▶ [Problem statement]:
Everything in the listing should be set down exactly, apart from the pictures.

▶ [Task inputs]:
%%

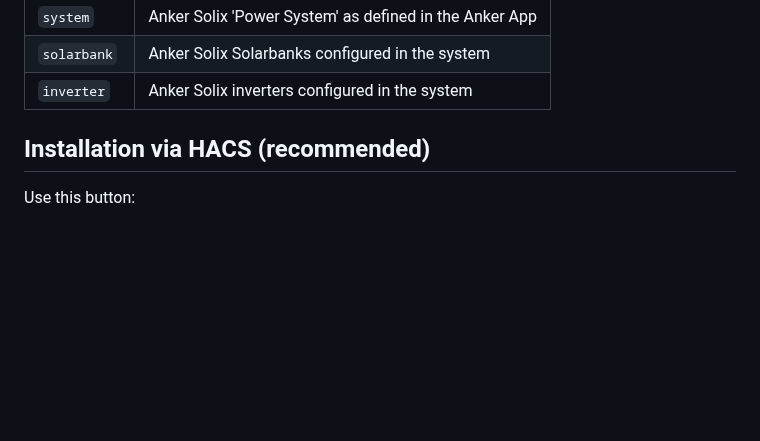
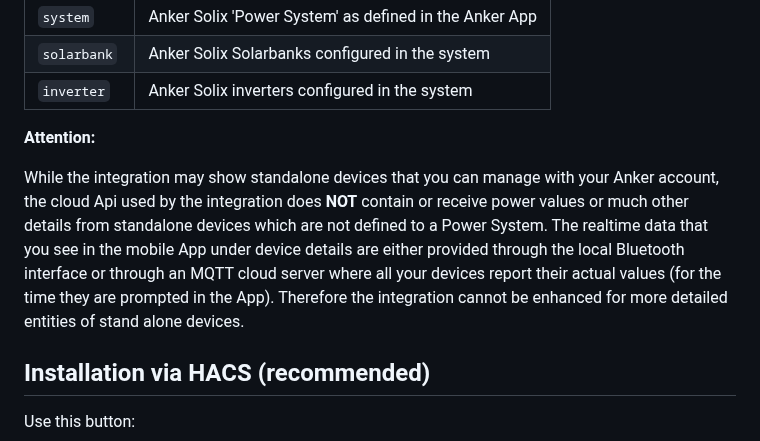
Before and after one commit to thomluther/ha-anker-solix, a Markdown page: README.md, the part around the change. Rendered like a GitHub page; blank space fills up the shorter version.

```diff
--- a/README.md
+++ b/README.md
@@ -74,6 +74,10 @@ Device type | Description
 `system` | Anker Solix 'Power System' as defined in the Anker App
 `solarbank` | Anker Solix Solarbanks configured in the system
 `inverter` | Anker Solix inverters configured in the system
+
+**Attention:**
+
+While the integration may show standalone devices that you can manage with your Anker account, the cloud Api used by the integration does **NOT** contain or receive power values or much other details from standalone devices which are not defined to a Power System. The realtime data that you see in the mobile App under device details are either provided through the local Bluetooth interface or through an MQTT cloud server where all your devices report their actual values (for the time they are prompted in the App). Therefore the integration cannot be enhanced for more detailed entities of stand alone devices.
 
 
 ## Installation via HACS (recommended)
```
Also changed, not shown: INFO.md (+19 -8 lines), doc/options.png, 9 other files.
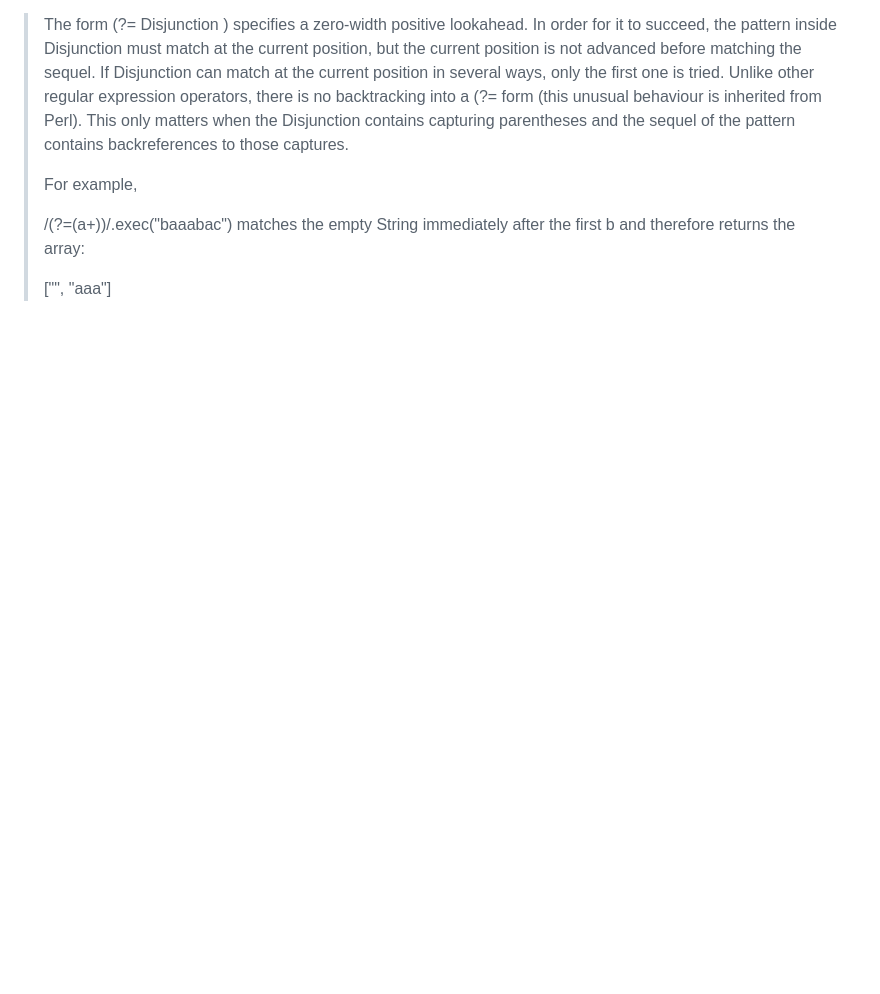
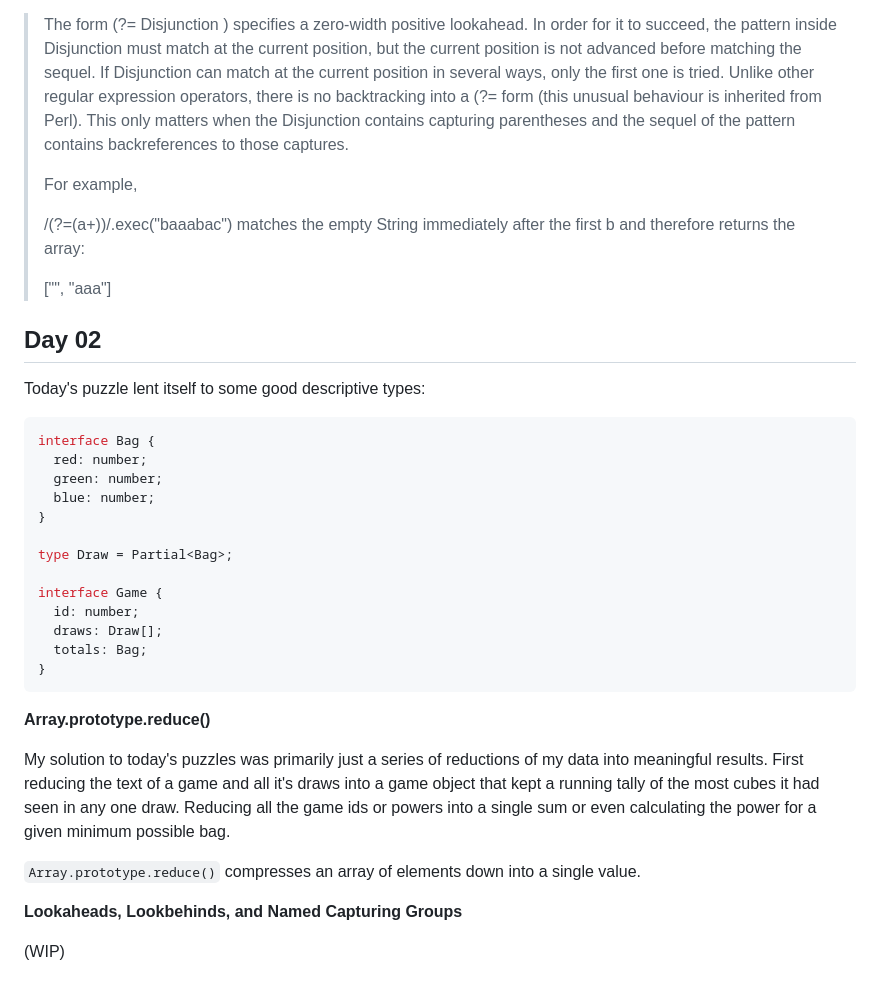
Before and after one commit to nkabrown/recess, a Markdown page: AOC-2023/LEARNINGS.md, the part around the change. Drawn GitHub-style; blank space fills up the shorter version.

Commit message:
AOC Day 02 learnings

````diff
--- a/AOC-2023/LEARNINGS.md
+++ b/AOC-2023/LEARNINGS.md
@@ -86,3 +86,33 @@ https://tc39.es/ecma262/#sec-regexp-prototype-matchall
 >matches the empty String immediately after the first b and therefore returns the array:
 >
 >["", "aaa"]
+
+## Day 02
+
+Today's puzzle lent itself to some good descriptive types:
+
+```typescript
+interface Bag {
+  red: number;
+  green: number;
+  blue: number;
+}
+
+type Draw = Partial<Bag>;
+
+interface Game {
+  id: number;
+  draws: Draw[];
+  totals: Bag;
+}
+```
+
+**Array.prototype.reduce()**
+
+My solution to today's puzzles was primarily just a series of reductions of my data into meaningful results. First reducing the text of a game and all it's draws into a game object that kept a running tally of the most cubes it had seen in any one draw. Reducing all the game ids or powers into a single sum or even calculating the power for a given minimum possible bag.
+
+`Array.prototype.reduce()` compresses an array of elements down into a single value.
+
+**Lookaheads, Lookbehinds, and Named Capturing Groups**
+
+(WIP)
````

%%

▶ [Answer to the problem]:
Before and after one commit to thomluther/ha-anker-solix, a Markdown page: README.md, the part around the change. Rendered like a GitHub page; blank space fills up the shorter version.

```diff
--- a/README.md
+++ b/README.md
@@ -74,6 +74,10 @@ Device type | Description
 `system` | Anker Solix 'Power System' as defined in the Anker App
 `solarbank` | Anker Solix Solarbanks configured in the system
 `inverter` | Anker Solix inverters configured in the system
+
+**Attention:**
+
+While the integration may show standalone devices that you can manage with your Anker account, the cloud Api used by the integration does **NOT** contain or receive power values or much other details from standalone devices which are not defined to a Power System. The realtime data that you see in the mobile App under device details are either provided through the local Bluetooth interface or through an MQTT cloud server where all your devices report their actual values (for the time they are prompted in the App). Therefore the integration cannot be enhanced for more detailed entities of stand alone devices.
 
 
 ## Installation via HACS (recommended)
```
Also changed, not shown: INFO.md (+19 -8 lines), doc/options.png, 9 other files.
Before and after one commit to nkabrown/recess, a Markdown page: AOC-2023/LEARNINGS.md, the part around the change. Drawn GitHub-style; blank space fills up the shorter version.

Commit message:
AOC Day 02 learnings

````diff
--- a/AOC-2023/LEARNINGS.md
+++ b/AOC-2023/LEARNINGS.md
@@ -86,3 +86,33 @@ https://tc39.es/ecma262/#sec-regexp-prototype-matchall
 >matches the empty String immediately after the first b and therefore returns the array:
 >
 >["", "aaa"]
+
+## Day 02
+
+Today's puzzle lent itself to some good descriptive types:
+
+```typescript
+interface Bag {
+  red: number;
+  green: number;
+  blue: number;
+}
+
+type Draw = Partial<Bag>;
+
+interface Game {
+  id: number;
+  draws: Draw[];
+  totals: Bag;
+}
+```
+
+**Array.prototype.reduce()**
+
+My solution to today's puzzles was primarily just a series of reductions of my data into meaningful results. First reducing the text of a game and all it's draws into a game object that kept a running tally of the most cubes it had seen in any one draw. Reducing all the game ids or powers into a single sum or even calculating the power for a given minimum possible bag.
+
+`Array.prototype.reduce()` compresses an array of elements down into a single value.
+
+**Lookaheads, Lookbehinds, and Named Capturing Groups**
+
+(WIP)
````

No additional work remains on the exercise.